Devlin has fodder here for about a half-dozen documentaries: one about his relationship with his brother and his father (both scientists), one about the intersection of science and faith, one about the intersection of academic theory and hard physical labor, one about life in the remote outposts where complicated research gets done, and so on. But as befits a documentarian who’s worked on projects about energy-suppliers and rappers, Devlin has a hard time focusing. BLAST! could use a little of the personality of an Ice Road Truckers, or the showmanship of a Mythbusters, or the philosophical inquiry of a Werner Herzog film.

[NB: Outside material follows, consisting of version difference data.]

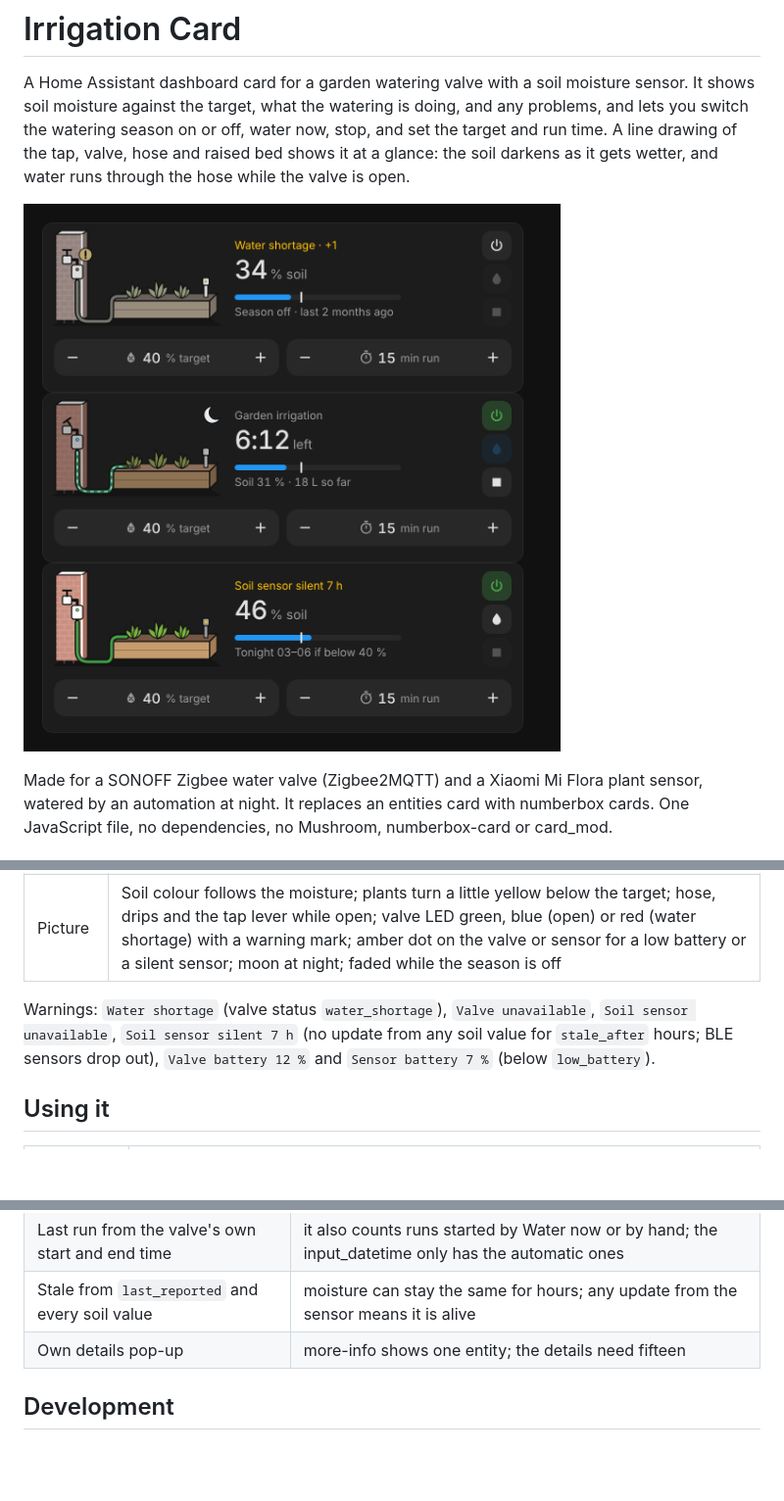
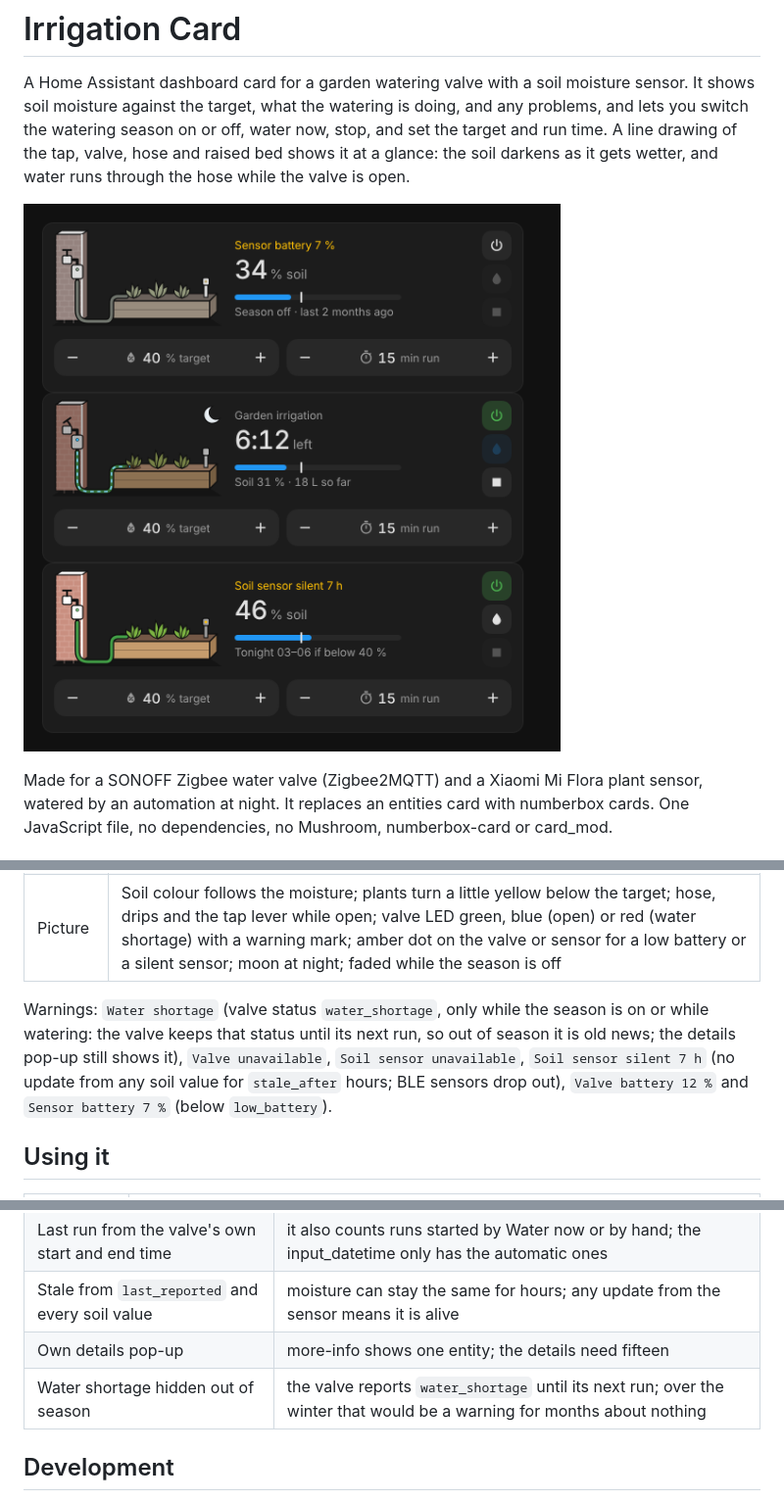
Before and after one commit to BarBaar44/irrigation-card, a Markdown page: README.md, 3 parts joined by grey strips. Shown at 98% size. GitHub-like rendering; pictures changed too: shot.png; blank space fills up the shorter version.

```diff
--- a/README.md
+++ b/README.md
@@ -16,7 +16,7 @@ Made for a SONOFF Zigbee water valve (Zigbee2MQTT) and a Xiaomi Mi Flora plant s
 | Status line | `Season off · last 2 months ago`, `Tonight 03–06 if below 40 %`, `Waters tonight 03–06` (below the target), `Waters within 15 min` (below the target inside the window), `Watered 03:15 · 42 L` (for 12 hours after a run), `Soil 31 % · 18 L so far` (watering), `Valve closed` (timer running but the valve shut itself). Narrow cards get a shorter form |
 | Picture | Soil colour follows the moisture; plants turn a little yellow below the target; hose, drips and the tap lever while open; valve LED green, blue (open) or red (water shortage) with a warning mark; amber dot on the valve or sensor for a low battery or a silent sensor; moon at night; faded while the season is off |
 
-Warnings: `Water shortage` (valve status `water_shortage`), `Valve unavailable`, `Soil sensor unavailable`, `Soil sensor silent 7 h` (no update from any soil value for `stale_after` hours; BLE sensors drop out), `Valve battery 12 %` and `Sensor battery 7 %` (below `low_battery`).
+Warnings: `Water shortage` (valve status `water_shortage`, only while the season is on or while watering: the valve keeps that status until its next run, so out of season it is old news; the details pop-up still shows it), `Valve unavailable`, `Soil sensor unavailable`, `Soil sensor silent 7 h` (no update from any soil value for `stale_after` hours; BLE sensors drop out), `Valve battery 12 %` and `Sensor battery 7 %` (below `low_battery`).
 
 ## Using it
 
@@ -98,6 +98,7 @@ The `vegtable` in the soil sensor IDs is how the real entities are spelled. A fu
 | Last run from the valve's own start and end time | it also counts runs started by Water now or by hand; the input_datetime only has the automatic ones |
 | Stale from `last_reported` and every soil value | moisture can stay the same for hours; any update from the sensor means it is alive |
 | Own details pop-up | more-info shows one entity; the details need fifteen |
+| Water shortage hidden out of season | the valve reports `water_shortage` until its next run; over the winter that would be a warning for months about nothing |
 
 ## Development
 
```
Also changed, not shown: CHANGELOG.md (+4 -0 lines), CLAUDE.md (+1 -0 lines), 2 other files.
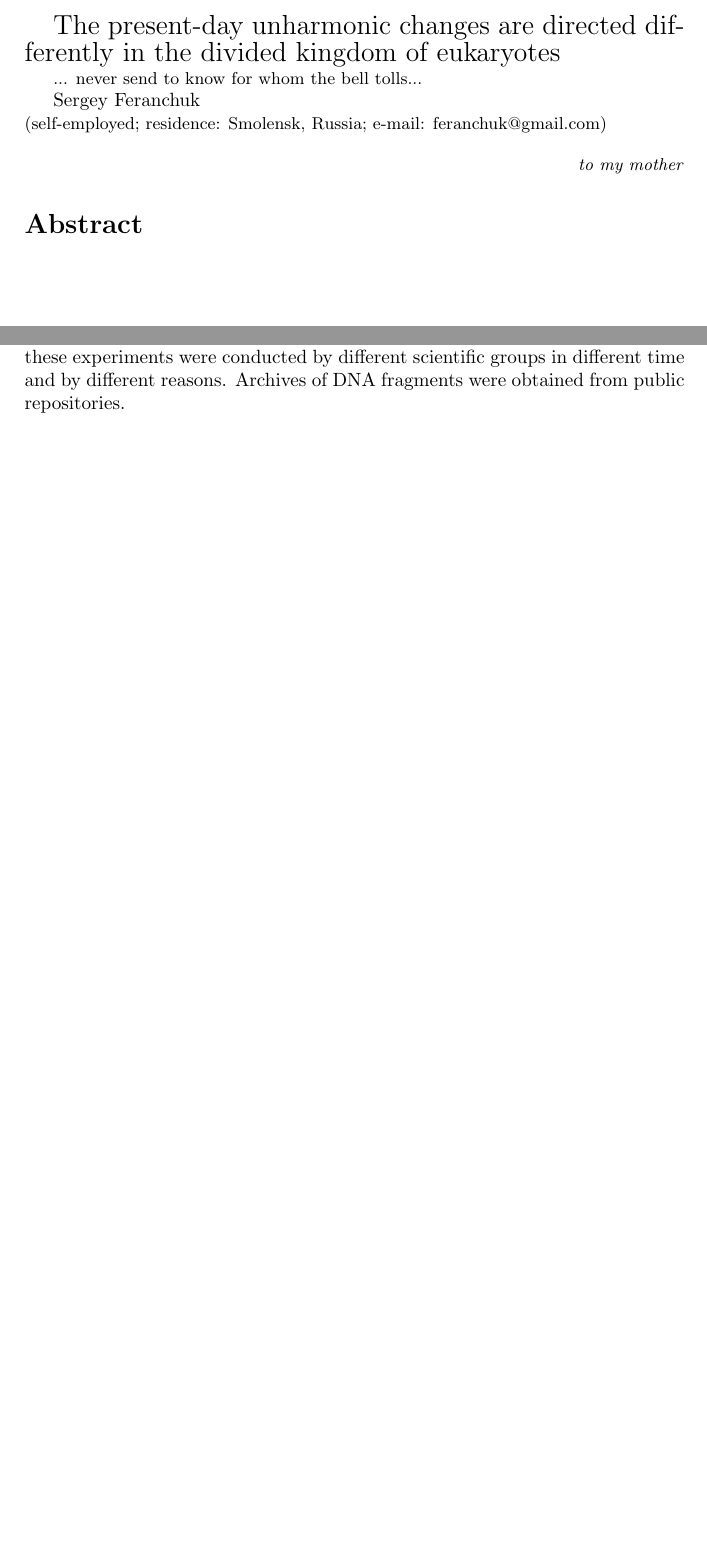
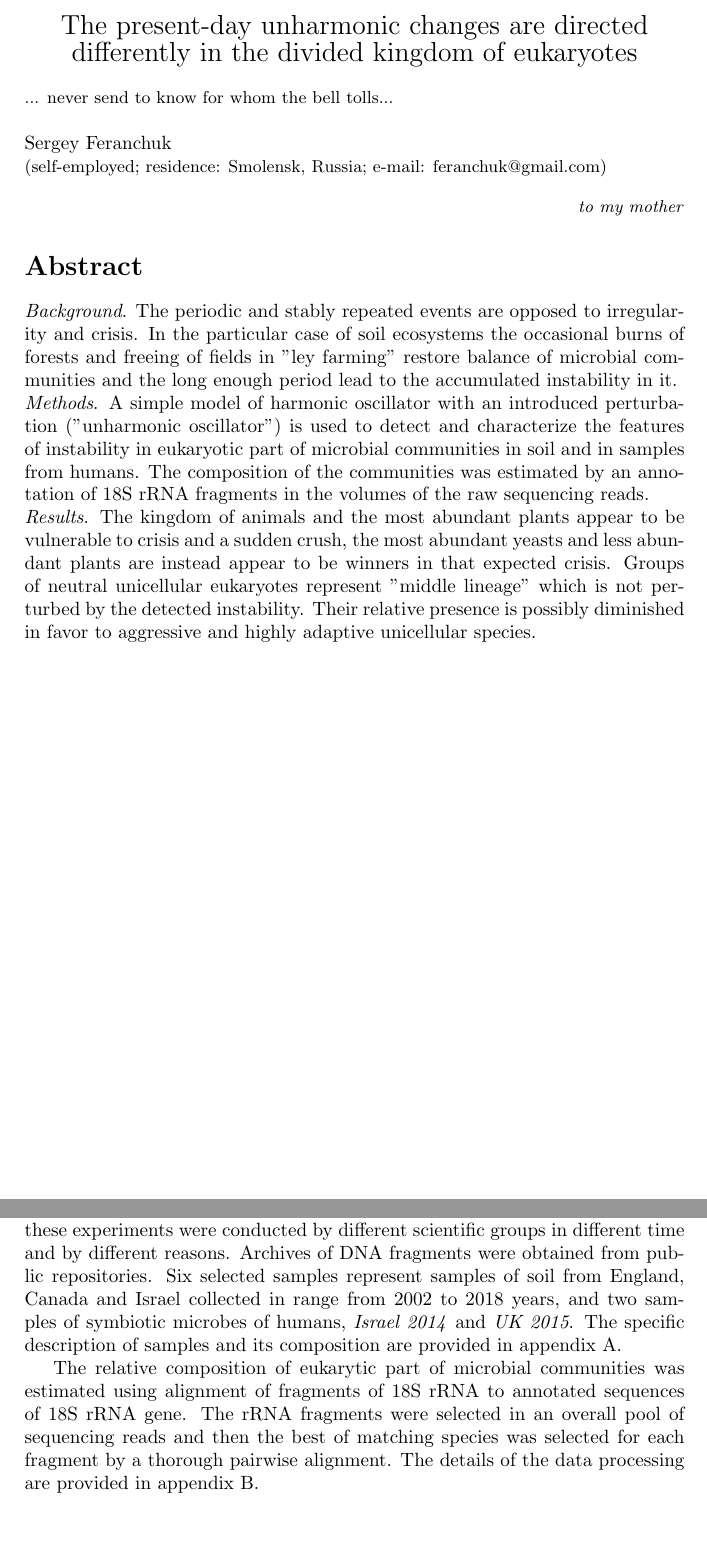
Before and after one commit to sferanchuk/for_whom_the_bell_tolls, a LaTeX document (for_whom_the_bell_tolls.tex): two parts of pages 1 and 3 of 12, joined at a grey line, cut so that both start at the same text, the shorter picture padded with empty space. Compiled offline with pdfLaTeX.

Commit message:
Add files via upload

```diff
--- a/for_whom_the_bell_tolls.tex
+++ b/for_whom_the_bell_tolls.tex
@@ -3,11 +3,15 @@
 
 \begin{document}
 
+\begin{center}
 {\Large{The present-day unharmonic changes are directed differently in the divided kingdom of eukaryotes}}
-
-{ \small{... never send to know for whom the bell tolls...} }
-
-Sergey Feranchuk \\{\small(self-employed; residence: Smolensk, Russia; e-mail: feranchuk@gmail.com)}
+\vskip 5pt
+\end{center}
+{\small{... never send to know for whom the bell tolls...} }\\
+\\
+{Sergey Feranchuk}\\
+{\small(self-employed; residence: Smolensk, Russia; e-mail: feranchuk@gmail.com)}
+\vskip 5pt
 
 \begin{flushright}
 \small{ \textit{to my mother}}
@@ -15,7 +19,11 @@ Sergey Feranchuk \\{\small(self-employed; residence: Smolensk, Russia; e-mail: f
 
 \section*{Abstract}
 
-%Речь в работе идет о соотношении периодических ритмов с нерегулярными. Более узко, для микро-экосистем почвы, периодические пожары приводят к обновлению экосистем, как и намеренное регулярное освобождение от посевов, для  сельскохозяйстенных земель. Образцы почвы, и из человека - посмотрели состав микроорганизмов. Смотрели "по крупному", обзорно.
+\textit{Background}. The periodic and stably repeated events are opposed to irregularity and crisis. In the particular case of soil ecosystems the occasional burns of forests and freeing of fields in ''ley farming'' restore balance of microbial communities and the long enough period lead to the accumulated instability in it.\\
+\textit{Methods}. A simple model of harmonic oscillator with an introduced perturbation (''unharmonic oscillator'') is used to detect and characterize the features of instability in eukaryotic part of microbial communities in soil and in samples from humans. The composition of the communities was estimated by an annotation of 18S rRNA fragments in the volumes of the raw sequencing reads. \\
+\textit{Results}. The kingdom of animals and the most abundant plants appear to be vulnerable to crisis and a sudden crush, the most abundant yeasts and less abundant plants are instead appear to be winners in that expected crisis. Groups of neutral unicellular eukaryotes represent ''middle lineage'' which is not perturbed by the detected instability. Their relative presence is possibly diminished in favor to aggressive and highly adaptive unicellular species.
+
+
 
 %В таком взгляде много общего, между разными сообществами микроорганизмов. То что бы можно было тут увидеть - признаки нестабильности, скрытой накопившейся нестабильности вследствии изменений режима периодичных воздействий на микро-сообщества в последние десятиления.
 \clearpage
@@ -43,7 +51,10 @@ A solution of quantum harmonic oscillator model is a uniform series of energy le
 
 The so-called ''rank-abundance charts'' in ecology allow to reveal specific features of a particular ecosystem. Varioius models are proposed to describe it and any of the models do not cover all of the cases of ecosystems. The so-caled ''Zipf-Pareto'' distribution and the Boltzmann distribution are among the most suitable models in a generic case, as it was discussed in [3]. Boltzmann distribution is applicable in full to some another classes of systems, like an ideal gas, and so is Zipf-Pareto distribution, for the e.g. income in a society. In these systems Boltzman distribution binds the linear increase of energy from level to level and exponential decrease of population in an energy level; the same is for a Zipf-Pareto distribution although the ''energy'' there is implicit and is expressed from the observable values by a logarithmic law. If the distribution of energy levels is changed it should be seen in a shape of rank-abundance charts, in the frames of the both models. This way the influence of the direction of unharmonicity introduced above to the change of shape of a rank-abundance charts is schematically drawn in figure 1.
 
-For the purposes of analysis, were used, selectively, samples from the experiments where the genetic material of microbial communities was sequenced; these experiments were conducted by different scientific groups in different time and by different reasons. Archives of DNA fragments were obtained from public repositories.
+For the purposes of analysis, were used, selectively, samples from the experiments where the genetic material of microbial communities was sequenced; these experiments were conducted by different scientific groups in different time and by different reasons. Archives of DNA fragments were obtained from public repositories. Six selected samples represent samples of soil from England, Canada and Israel collected in range from 2002 to 2018 years, and two samples of symbiotic microbes of humans, \textit{Israel 2014} and \textit{UK 2015}. The specific description of samples and its composition are provided in appendix A.
+
+The relative composition of eukarytic part of microbial communities was estimated using alignment of fragments of 18S rRNA to annotated sequences of 18S rRNA gene. The rRNA fragments were selected in an overall pool of sequencing reads and then the best of matching species was selected for each fragment by a thorough pairwise alignment. The details of the data processing are provided in appendix B.
+
 
 \includegraphics[width=0.92\textwidth]{rankabundance_unharmonic.jpg}
 
```
Also changed, not shown: for_whom_the_bell_tolls.pdf, for_whom_the_bell_tolls.tex (2 more changed lines).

That said, Devlin comes away from his globe-hopping scientific adventure with a lot of terrific footage of giant balloons rising from barren landscapes, and stressed-out theoreticians nervously watching their fragile, expensive equipment scrape across ice floes. BLAST! takes pit stops in New Zealand (where American expeditions to Antarctica get outfitted) and the cabin where Ernest Shackleton’s team made camp in 1909. There’s a matter-of-factness to BLAST! that overcomes the documentary’s lack of one strong thread. And it helps that Devlin’s brother and his colleagues are so likable, as they endure another endless sunlit Antarctic day and laugh about how “step by tedious step we stumble away from abject failure.”